Try it:
If a line in the records contains the word "offset", count it; state the resulting number and nothing more.

(Edit difference data)
═══

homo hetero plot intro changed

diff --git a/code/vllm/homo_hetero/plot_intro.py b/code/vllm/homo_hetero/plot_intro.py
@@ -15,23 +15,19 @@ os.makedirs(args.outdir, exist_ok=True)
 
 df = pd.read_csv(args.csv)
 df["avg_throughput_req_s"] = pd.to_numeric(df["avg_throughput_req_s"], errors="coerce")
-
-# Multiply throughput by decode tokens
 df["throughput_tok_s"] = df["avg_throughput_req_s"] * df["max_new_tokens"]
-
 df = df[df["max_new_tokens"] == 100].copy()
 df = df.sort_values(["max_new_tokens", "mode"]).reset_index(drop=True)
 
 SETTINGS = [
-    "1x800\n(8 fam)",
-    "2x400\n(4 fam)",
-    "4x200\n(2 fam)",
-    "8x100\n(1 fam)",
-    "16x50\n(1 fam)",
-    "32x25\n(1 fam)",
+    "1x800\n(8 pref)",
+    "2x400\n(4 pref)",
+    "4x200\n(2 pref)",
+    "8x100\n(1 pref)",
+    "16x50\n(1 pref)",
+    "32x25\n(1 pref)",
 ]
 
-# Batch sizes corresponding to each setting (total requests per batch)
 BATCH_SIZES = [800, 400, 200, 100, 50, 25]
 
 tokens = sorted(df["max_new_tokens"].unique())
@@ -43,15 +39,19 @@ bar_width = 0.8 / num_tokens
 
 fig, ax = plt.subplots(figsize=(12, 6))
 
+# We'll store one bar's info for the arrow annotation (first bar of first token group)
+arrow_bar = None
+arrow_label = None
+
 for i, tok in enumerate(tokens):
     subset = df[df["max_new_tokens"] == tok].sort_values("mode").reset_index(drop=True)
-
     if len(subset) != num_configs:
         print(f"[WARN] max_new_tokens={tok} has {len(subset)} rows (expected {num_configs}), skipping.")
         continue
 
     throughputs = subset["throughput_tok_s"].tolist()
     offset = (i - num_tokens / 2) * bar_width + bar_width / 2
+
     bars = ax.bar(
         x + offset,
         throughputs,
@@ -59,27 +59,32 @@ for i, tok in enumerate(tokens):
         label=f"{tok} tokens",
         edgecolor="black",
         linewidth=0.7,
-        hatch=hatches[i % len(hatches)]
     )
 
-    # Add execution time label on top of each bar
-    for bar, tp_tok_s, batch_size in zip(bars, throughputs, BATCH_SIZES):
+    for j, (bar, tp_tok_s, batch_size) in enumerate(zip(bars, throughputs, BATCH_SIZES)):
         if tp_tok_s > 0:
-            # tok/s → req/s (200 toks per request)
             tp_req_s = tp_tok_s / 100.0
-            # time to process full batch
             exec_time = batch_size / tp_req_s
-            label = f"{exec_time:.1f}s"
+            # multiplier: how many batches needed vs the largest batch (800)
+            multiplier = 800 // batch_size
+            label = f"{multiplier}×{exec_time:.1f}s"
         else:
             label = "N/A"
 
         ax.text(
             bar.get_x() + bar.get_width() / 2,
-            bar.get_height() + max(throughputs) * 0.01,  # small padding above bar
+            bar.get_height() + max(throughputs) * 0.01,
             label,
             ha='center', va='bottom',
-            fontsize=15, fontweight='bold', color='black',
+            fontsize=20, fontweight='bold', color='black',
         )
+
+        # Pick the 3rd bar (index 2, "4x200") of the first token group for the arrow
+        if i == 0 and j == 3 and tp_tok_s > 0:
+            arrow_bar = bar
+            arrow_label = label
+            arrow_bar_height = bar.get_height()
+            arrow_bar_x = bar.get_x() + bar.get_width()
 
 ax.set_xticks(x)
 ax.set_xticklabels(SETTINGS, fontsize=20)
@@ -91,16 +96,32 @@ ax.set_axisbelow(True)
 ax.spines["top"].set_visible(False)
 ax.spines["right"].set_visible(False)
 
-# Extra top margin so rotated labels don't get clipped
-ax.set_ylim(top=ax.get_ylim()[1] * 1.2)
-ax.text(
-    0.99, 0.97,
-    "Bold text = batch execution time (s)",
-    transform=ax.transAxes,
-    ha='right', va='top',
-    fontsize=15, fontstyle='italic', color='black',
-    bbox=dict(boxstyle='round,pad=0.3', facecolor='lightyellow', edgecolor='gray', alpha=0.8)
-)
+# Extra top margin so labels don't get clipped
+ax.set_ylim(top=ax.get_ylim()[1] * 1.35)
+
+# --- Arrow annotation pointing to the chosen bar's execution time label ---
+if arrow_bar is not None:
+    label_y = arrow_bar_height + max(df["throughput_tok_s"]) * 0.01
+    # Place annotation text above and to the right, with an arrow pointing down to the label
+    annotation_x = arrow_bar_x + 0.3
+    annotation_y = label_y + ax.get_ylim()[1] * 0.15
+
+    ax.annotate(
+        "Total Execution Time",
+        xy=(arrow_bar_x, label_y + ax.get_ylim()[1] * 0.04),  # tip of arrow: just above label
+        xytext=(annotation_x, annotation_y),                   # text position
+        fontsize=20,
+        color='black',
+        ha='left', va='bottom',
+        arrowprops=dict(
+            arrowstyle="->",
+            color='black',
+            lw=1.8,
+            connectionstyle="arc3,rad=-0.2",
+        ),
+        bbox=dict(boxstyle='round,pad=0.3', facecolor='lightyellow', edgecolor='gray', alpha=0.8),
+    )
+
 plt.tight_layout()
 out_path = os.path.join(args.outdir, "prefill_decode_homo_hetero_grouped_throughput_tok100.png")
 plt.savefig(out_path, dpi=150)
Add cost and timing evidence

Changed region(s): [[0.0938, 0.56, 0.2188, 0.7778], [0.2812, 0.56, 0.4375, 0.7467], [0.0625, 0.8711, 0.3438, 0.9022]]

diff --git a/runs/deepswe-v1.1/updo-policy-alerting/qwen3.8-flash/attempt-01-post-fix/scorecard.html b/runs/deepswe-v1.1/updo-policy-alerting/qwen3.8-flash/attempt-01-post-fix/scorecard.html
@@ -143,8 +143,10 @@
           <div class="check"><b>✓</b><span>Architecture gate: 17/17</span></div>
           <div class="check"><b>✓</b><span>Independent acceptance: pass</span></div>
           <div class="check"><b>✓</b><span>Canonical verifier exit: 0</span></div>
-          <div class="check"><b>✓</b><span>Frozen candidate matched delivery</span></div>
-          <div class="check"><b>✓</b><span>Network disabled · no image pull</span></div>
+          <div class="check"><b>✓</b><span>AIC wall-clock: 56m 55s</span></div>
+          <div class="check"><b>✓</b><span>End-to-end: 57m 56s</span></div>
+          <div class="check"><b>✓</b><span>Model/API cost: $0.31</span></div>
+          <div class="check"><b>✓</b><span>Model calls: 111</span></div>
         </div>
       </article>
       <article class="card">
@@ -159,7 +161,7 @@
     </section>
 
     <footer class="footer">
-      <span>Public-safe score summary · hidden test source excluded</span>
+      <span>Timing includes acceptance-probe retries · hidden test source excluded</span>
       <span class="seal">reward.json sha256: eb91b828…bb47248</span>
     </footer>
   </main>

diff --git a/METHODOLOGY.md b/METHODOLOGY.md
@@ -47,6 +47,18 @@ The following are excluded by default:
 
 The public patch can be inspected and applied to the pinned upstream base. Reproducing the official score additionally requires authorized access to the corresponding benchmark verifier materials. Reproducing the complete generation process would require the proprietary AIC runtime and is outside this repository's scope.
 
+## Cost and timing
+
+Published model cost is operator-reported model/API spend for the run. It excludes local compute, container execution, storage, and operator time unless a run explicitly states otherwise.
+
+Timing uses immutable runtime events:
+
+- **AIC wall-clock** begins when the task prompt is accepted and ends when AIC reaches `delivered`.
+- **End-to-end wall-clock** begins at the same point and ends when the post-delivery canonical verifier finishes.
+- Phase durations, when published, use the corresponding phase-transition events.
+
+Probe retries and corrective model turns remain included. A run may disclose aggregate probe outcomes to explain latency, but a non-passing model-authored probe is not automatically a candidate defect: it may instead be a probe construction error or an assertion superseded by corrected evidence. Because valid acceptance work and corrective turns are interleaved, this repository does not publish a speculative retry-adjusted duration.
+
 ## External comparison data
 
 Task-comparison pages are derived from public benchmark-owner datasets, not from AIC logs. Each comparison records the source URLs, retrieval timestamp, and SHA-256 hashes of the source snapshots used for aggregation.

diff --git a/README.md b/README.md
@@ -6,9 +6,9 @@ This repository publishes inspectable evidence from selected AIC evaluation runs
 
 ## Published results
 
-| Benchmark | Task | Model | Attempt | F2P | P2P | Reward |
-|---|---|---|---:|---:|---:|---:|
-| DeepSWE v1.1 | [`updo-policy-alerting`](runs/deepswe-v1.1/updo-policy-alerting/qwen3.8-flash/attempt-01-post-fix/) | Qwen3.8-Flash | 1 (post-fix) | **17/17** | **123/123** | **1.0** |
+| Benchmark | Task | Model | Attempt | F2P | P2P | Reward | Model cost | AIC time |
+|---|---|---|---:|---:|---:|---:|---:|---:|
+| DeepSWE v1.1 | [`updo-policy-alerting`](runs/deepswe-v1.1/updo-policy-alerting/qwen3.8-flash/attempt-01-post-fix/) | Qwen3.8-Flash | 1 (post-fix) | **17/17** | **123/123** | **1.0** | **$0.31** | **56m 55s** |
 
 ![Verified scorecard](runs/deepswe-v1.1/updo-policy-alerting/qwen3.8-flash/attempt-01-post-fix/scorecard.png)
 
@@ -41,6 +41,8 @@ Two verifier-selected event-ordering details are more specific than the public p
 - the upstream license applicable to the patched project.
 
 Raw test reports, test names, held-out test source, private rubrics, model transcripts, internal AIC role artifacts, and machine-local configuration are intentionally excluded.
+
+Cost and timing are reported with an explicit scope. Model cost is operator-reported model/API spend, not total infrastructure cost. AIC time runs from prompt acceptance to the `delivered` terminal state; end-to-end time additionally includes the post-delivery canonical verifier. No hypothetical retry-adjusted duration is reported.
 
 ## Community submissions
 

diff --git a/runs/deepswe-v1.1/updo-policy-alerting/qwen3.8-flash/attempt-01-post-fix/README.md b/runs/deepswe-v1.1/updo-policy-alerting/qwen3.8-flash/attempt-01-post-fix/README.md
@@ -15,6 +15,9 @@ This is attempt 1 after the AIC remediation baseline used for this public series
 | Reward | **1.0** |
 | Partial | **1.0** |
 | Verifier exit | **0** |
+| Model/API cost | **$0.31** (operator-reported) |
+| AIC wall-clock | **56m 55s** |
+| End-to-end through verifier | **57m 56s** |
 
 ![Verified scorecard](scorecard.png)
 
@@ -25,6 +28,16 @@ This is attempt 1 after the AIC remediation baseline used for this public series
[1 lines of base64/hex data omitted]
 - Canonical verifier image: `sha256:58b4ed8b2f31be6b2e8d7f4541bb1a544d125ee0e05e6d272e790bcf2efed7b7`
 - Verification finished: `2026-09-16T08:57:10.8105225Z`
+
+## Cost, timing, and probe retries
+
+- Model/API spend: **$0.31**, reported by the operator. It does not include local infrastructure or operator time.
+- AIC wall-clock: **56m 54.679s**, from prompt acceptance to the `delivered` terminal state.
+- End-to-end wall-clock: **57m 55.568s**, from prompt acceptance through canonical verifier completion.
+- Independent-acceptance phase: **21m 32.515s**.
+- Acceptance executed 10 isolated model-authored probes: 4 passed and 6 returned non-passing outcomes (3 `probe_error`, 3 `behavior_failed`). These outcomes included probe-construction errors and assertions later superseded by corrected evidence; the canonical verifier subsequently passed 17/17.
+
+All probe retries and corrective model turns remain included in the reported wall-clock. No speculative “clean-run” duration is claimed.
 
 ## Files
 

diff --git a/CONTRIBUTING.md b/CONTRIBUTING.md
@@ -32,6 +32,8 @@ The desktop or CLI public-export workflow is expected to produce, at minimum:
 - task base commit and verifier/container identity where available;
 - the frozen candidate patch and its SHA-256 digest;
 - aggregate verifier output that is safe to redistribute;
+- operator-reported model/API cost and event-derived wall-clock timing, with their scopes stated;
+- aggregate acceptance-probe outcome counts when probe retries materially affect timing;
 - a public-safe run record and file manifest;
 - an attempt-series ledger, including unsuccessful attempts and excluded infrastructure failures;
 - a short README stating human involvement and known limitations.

═══

Response to this task:
2